Just when retailers didn't think business could get worse, October's financial meltdown put even more shoppers on the sidelines, too scared to spend.
Sales slumped deep enough last month that the most commonly cited barometer of chain store sales hit a 39-year low. The index would have plummeted significantly further had it not been for a 2.4 percent sales gain at discount giant Wal-Mart Stores Inc.
"The retail environment in October was simply awful," said Michael Niemira, chief economist for the International Council of Shopping Centers, who compiles the same-store sales index with Goldman Sachs. The decline followed dismal September numbers and prompted many analysts to trim forecasts for what promises to be a threadbare holiday season for merchants as well as shoppers.
The spending chill cut across all categories, from luxury goods to normally recession-resistant wholesale clubs.
"October was very disappointing," said Gregg Steinhafel, chief executive officer of Target Corp. after reporting a 4.8 percent decline, twice as bad as analysts expected. "We expect the recent challenging sales environment to continue into the holiday season and beyond as a result of the economic factors currently affecting consumer spending."

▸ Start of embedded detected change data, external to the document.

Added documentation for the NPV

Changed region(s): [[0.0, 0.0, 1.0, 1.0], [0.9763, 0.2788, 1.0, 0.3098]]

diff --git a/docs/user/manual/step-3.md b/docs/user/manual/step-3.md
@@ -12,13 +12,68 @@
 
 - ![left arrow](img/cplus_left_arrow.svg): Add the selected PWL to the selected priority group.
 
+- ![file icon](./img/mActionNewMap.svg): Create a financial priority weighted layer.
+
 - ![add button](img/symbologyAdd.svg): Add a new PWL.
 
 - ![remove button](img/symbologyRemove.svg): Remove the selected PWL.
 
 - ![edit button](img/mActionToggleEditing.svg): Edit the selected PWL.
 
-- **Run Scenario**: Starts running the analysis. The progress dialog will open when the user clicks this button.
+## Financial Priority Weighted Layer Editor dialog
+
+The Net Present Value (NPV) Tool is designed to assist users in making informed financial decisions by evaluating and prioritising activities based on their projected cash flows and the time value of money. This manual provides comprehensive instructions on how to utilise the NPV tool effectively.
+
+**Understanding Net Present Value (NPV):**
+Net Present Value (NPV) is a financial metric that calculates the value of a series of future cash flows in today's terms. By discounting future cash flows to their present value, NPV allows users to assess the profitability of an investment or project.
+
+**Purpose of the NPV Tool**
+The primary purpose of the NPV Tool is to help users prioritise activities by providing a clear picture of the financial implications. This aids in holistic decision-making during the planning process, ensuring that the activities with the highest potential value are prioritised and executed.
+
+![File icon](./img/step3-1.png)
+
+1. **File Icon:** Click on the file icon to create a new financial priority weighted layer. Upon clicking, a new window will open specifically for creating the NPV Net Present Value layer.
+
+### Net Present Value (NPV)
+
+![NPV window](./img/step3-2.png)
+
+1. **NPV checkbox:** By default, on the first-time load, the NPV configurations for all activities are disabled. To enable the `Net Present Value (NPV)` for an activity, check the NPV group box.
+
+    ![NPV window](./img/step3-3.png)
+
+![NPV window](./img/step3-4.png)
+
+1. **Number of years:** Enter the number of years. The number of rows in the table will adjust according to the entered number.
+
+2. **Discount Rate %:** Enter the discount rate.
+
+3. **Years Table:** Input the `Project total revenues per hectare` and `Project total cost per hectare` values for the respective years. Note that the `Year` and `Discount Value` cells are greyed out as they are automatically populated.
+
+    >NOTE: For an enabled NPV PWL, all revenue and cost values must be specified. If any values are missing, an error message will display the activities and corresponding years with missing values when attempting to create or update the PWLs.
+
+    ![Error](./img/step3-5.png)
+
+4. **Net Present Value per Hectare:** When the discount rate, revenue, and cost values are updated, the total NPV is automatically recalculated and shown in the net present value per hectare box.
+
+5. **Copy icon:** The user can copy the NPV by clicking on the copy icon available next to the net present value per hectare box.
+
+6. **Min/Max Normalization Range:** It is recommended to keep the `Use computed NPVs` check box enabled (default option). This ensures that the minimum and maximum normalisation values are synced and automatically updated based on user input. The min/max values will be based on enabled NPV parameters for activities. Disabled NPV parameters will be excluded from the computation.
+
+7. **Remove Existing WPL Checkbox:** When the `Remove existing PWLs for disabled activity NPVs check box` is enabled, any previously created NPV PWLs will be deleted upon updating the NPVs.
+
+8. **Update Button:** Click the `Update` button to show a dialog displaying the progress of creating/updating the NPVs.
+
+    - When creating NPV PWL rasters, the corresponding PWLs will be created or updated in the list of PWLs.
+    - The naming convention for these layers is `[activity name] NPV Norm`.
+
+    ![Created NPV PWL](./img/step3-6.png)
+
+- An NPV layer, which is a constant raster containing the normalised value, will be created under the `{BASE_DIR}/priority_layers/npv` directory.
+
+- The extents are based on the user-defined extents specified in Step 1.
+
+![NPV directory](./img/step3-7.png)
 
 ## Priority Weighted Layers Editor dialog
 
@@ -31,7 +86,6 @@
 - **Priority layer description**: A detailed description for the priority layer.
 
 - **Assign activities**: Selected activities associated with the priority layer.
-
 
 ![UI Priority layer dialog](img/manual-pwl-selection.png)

With consumer spending accounting for two-thirds of gross domestic product, retailers will use numbers to lobby for another economic stimulus payment to minimize recession.

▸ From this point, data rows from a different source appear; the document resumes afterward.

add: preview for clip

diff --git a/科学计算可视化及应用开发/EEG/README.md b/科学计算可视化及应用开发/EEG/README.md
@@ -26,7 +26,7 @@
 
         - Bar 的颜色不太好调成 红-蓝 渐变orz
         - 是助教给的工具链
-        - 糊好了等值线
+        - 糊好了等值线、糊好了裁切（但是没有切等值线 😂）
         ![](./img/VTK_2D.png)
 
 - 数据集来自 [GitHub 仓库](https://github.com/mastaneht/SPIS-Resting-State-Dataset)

Indeed, many chains' October sales were in free fall: Abercrombie & Fitch, down 20 percent; Macy's, down 6.8 percent; Kohl's, down 9 percent; Nordstrom, down 16 percent; JCPenney down 13 percent; Nieman Marcus, down 27.9 percent; and Saks Fifth Avenue, down 16.6 percent. Even Costco — shored up by staples and food — dropped 1 percent.
The misery already spread to some popular apparel chains' long-term decisionmaking. Ann Taylor Corp., which saw October sales drop 19 percent, will cut new store growth and report a break-even quarter. Troubled Talbots Inc. will try to sell the J.Jill chain. Saks Inc. will close its 78-store Club Libby Lu kids clothing chain by May.

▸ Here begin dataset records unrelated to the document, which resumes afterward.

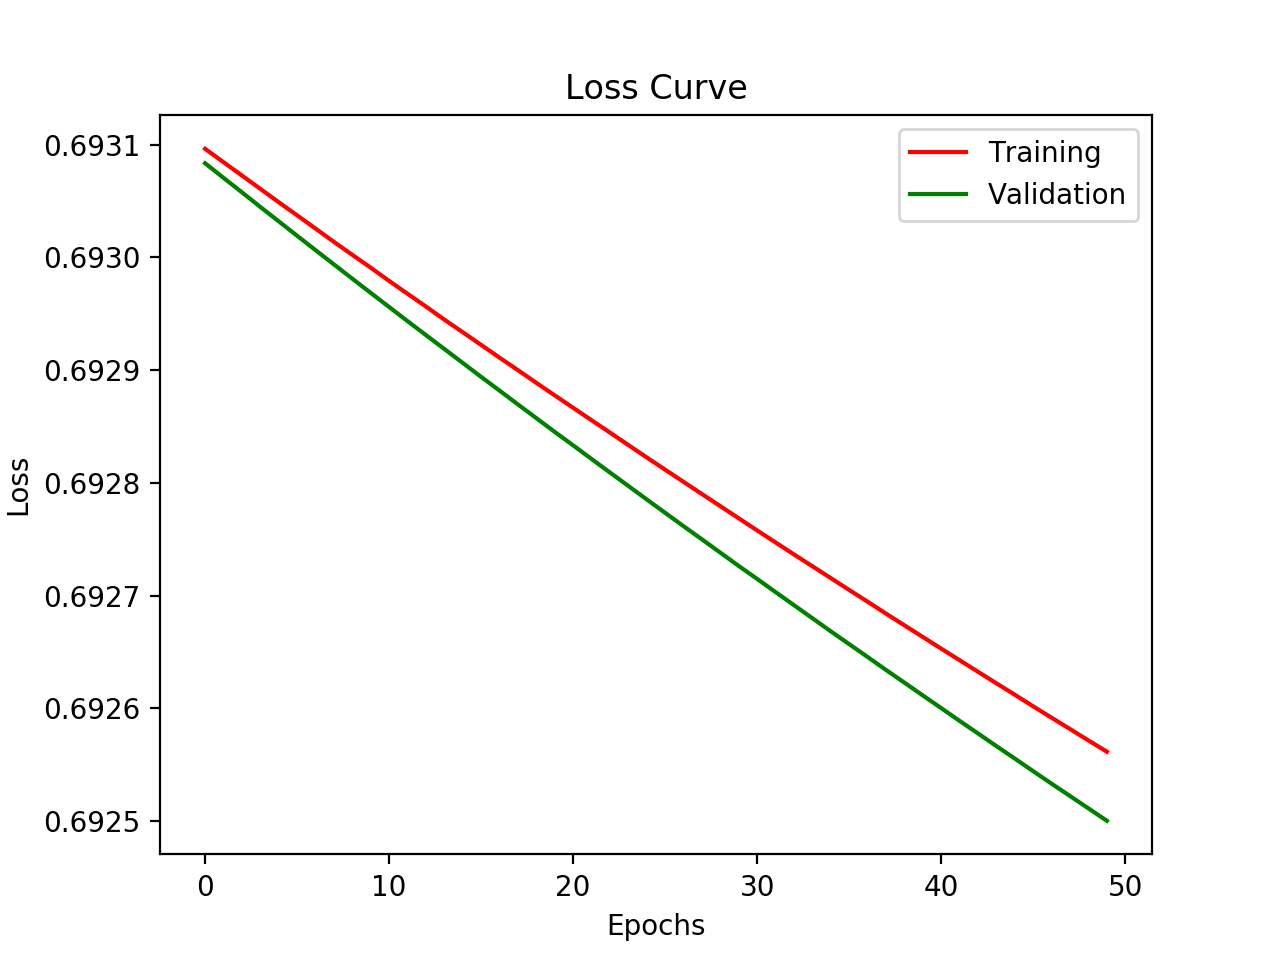
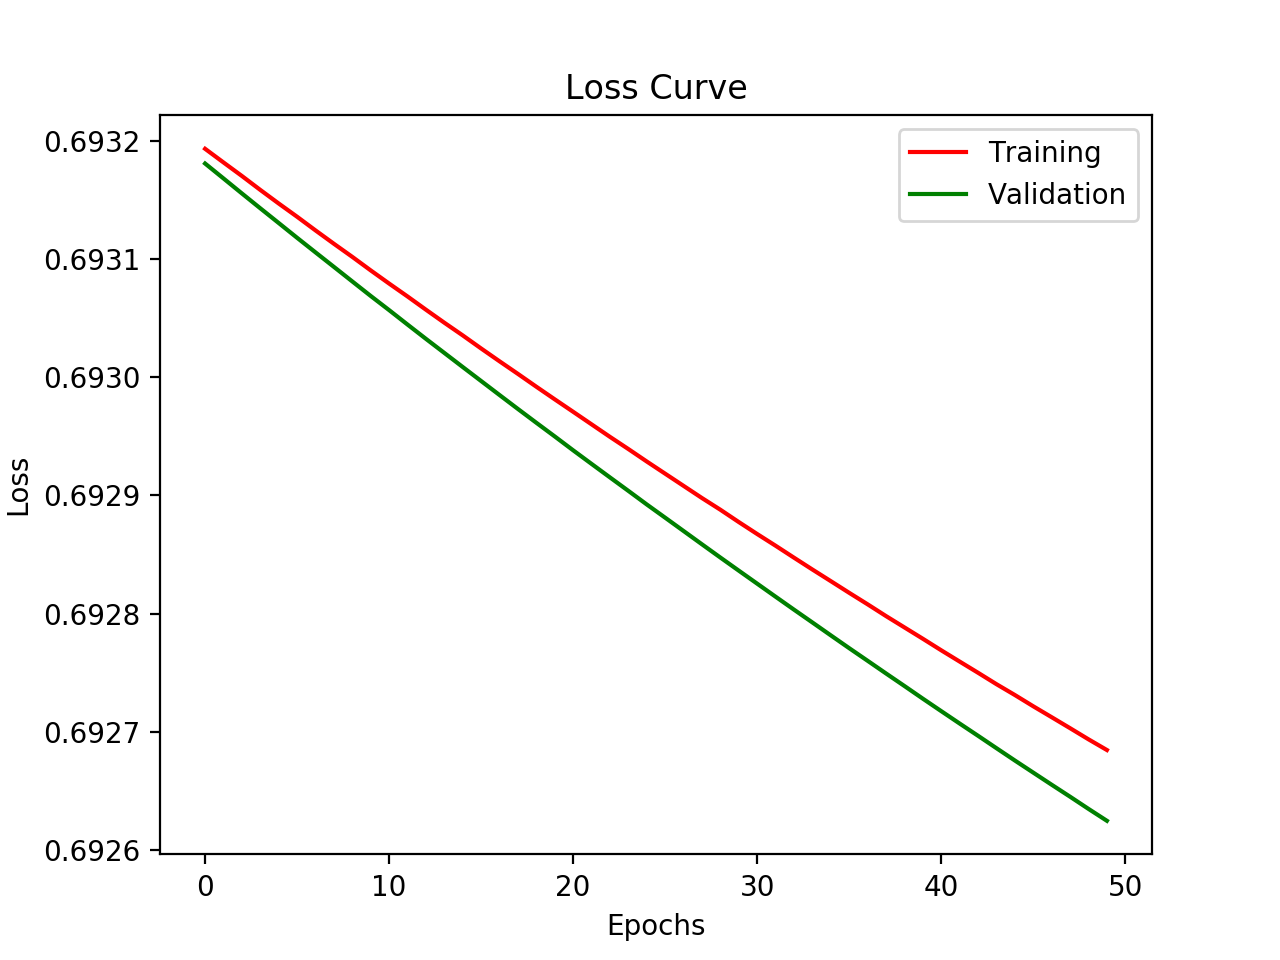
v0.7 : PyTorch Refactoring

diff --git a/test.py b/test.py
@@ -22,7 +22,7 @@ y_val = torch.from_numpy(testing_data[0].values.reshape(1, -1))  # shape : (1, m
 x_val = torch.from_numpy(testing_data.iloc[:, 1:].values.T) / 255.0  # shape = (n, m)
 
 net = Sequential()
-net.add(FC(units=500, activation="relu"))
+net.add(FC(units=500, activation="mish"))
 net.add(FC(units=10, activation="relu"))
 net.add(FC(units=1, activation="sigmoid"))
 net.compile(optimizer="sgd", loss="binary_crossentropy", lr=1e-02)

diff --git a/dnet/activations.py b/dnet/activations.py
@@ -16,3 +16,11 @@ def tanh(z: Tensor) -> Tensor:
 
 def relu(z: Tensor) -> Tensor:
     return torch.relu(z)
+
+
+def softplus(z: Tensor) -> Tensor:
+    return torch.nn.Softplus()(z)
+
+
+def mish(z: Tensor) -> Tensor:
+    return z * tanh(softplus(z))

diff --git a/README.md b/README.md
@@ -67,7 +67,7 @@ y_val = torch.from_numpy(testing_data[0].values.reshape(1, -1))  # shape : (1, m
 x_val = torch.from_numpy(testing_data.iloc[:, 1:].values.T) / 255.0  # shape = (n, m)
 
 net = Sequential()
-net.add(FC(units=500, activation="relu"))
+net.add(FC(units=500, activation="mish"))
 net.add(FC(units=10, activation="relu"))
 net.add(FC(units=1, activation="sigmoid"))
 net.compile(optimizer="sgd", loss="binary_crossentropy", lr=1e-02)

Dark clouds are gathering over the holidays even as many consumers drew comfort from the election results. They still don't have more money to spend, joblessness is at a 25-year high and lenders are tightening terms on record-high credit card balances. Savings have been slashed as the U.S. markets tumble, and home equity is falling, too.
An ICSC survey found 37 percent of consumers plan to spend less on gift giving, the most since the question was first asked in 2004. Only 15 percent plan to spend more. And 46 percent are trying to pulling back on their own personal indulgences.
A similar survey compiled by card issuer Discover Financial Services, which Thursday reported its consumer spending monitor at a record low, found two-thirds of consumers trying to spend less on the holidays.
"The economic and financial news has caught up with consumer spending behaviors," said Margo Georgiadis, Discover executive vice president of marketing. "Nearly 88 percent of consumers are somewhat or very concerned about the financial market crisis and 90 percent of them are spending less because of it."
The weakest spending in October was indulgences — apparel, jewelry, accessories and home decor — as people spent more for staples thanks to higher food and commodities prices.
The spending trend hit TV shopping channels, too.
St. Petersburg-based HSN reported a 1 percent sales decline in the quarter ended Sept. 30 and earnings depressed by price cutting and a rising rate of bad debt from customers. "It's a challenging economy that interrupted our sales gain momentum," said Mindy Grossman, chief executive officer.
Sales at the TV shopping channel rose a respectable 4 percent but were pulled down by a 12 percent decrease at the company's eight catalog-online brands.
HSN outperformed its rivals. Sales at rival QVC were down 2.7 percent in the third quarter. The Jewelry Network laid off 18 workers and shrank its rented headquarters in Nashville. Value Vision/ShopNBC is weighing whether to put itself up for sale after a 26 percent sales drop in the second quarter.
Wal-Mart, meanwhile, which beat analysts' October sales forecasts, continues to do well.
"This is Wal-Mart time," said Lee Scott, chief executive, in concluding a two-day analysts briefing last week. "This is the kind of environment Sam Walton built this company for."
Mark Albright can be reached at email@example.com or (727) 893-8252.